Customers are also charged a delivery fee which ranges between three and 12 dollars, depending on the distance the driver must cover and the price of the order being delivered. "We've divided the city into about 24 zones," Winters explains. "The cheapest delivery is if you are in the same zone as the restaurant."
With an office staff of 15 and a rotating delivery staff of more than 35, organization and efficiency are two essential ingredients in A La Carte Express's recipe for success. "Communications are also very important to us, so we have two-way radios and alphanumeric pagers for the delivery staff," says Winter. "We try to make it as efficient as possible, because when we get busy, everything happens at once."
National Restaurant Association
1200 17th St., NW
Washington, DC 20036-3097
A La Carte Express, P.O. Box 21543, Washington, DC 20009, (202) 232-8646.
Arthur Ellingsen & Co., P.O. Box 1273, Arlington Heights, IL 60006-1273, (847) 506-0555.
Clubs of America Inc., 480-C Scotland Rd., Lakemoor, IL 60050, (815) 363-4000.
Escape The City Streets!, P.O. Box 50262, Henderson, NV 89016, (702) 596-2953.

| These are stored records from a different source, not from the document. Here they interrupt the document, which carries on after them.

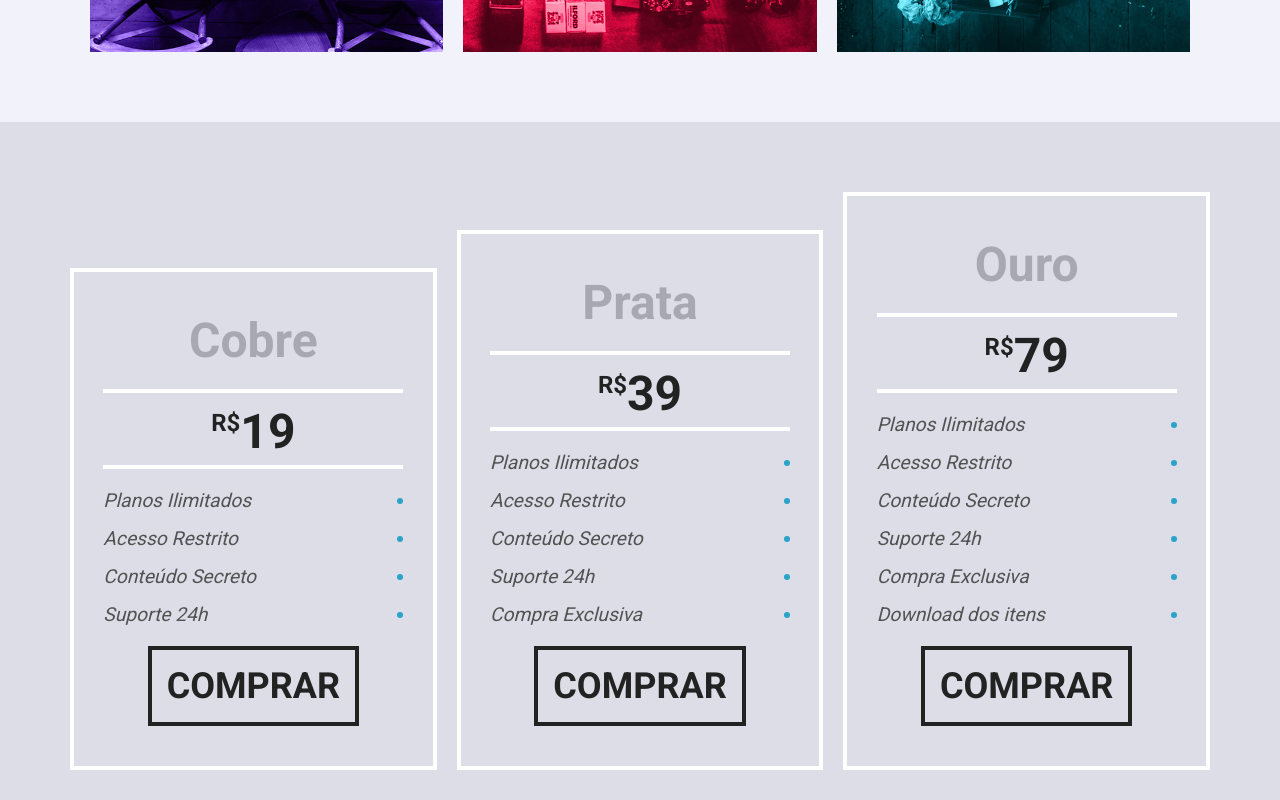
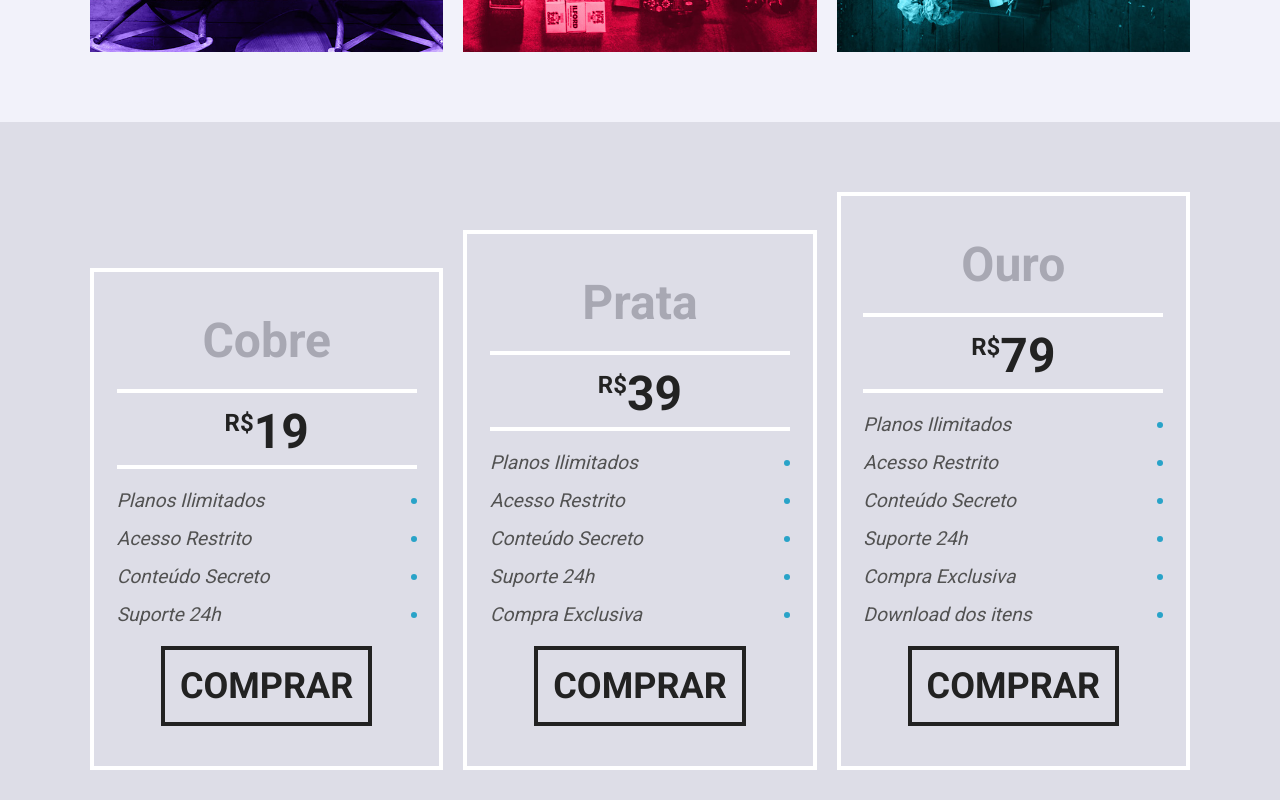
Before and after one commit to Jeffersoncharlles/flexblog, a React (Vite) app: page / in a window 1280 px wide. Shown: the part 1740-2540 px from the top of the page. Built offline with nearby package versions, Linux system fonts and the light colour scheme.

Commit message:
chore: concluid refacture

```diff
--- a/src/pages/Price/styles.module.scss
+++ b/src/pages/Price/styles.module.scss
@@ -1,7 +1,9 @@
 .price {
     // max-width: 1120px;
     // margin: 0 auto;
-    padding: 60px;
+    background: var(--gray-100);
+    padding: 60px calc((100% - 1120px)/ 2); //alinhas e pintar tudo
+    //padding: 60px;
     background: var(--gray-200);
     display: flex;
     flex-wrap: wrap;
```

Khera Communications, 2400 Research Blvd., #250, Rockville, MD 20850, (301) 548-4363.
Physician Assistant Transcription Service (PATS), 8111 Edgemoor, Houston, TX 77036, (713) 771-4476.
S&S Seafood Ltd., RR-2, Box 3196A, Northwood, NH 03261, (603) 942-7925.
The KidMover Inc., 10691 N. Kendall Dr., Miami, FL 33176, (305) 595-KIDS.
The Pampered Chef, 70 Clermont Ln., St. Louis, MO 63124, (800) 455-0002.
Urban Herbals, 2088 Oakdale Ave., San Francisco, CA 94124, (415) 285-7584.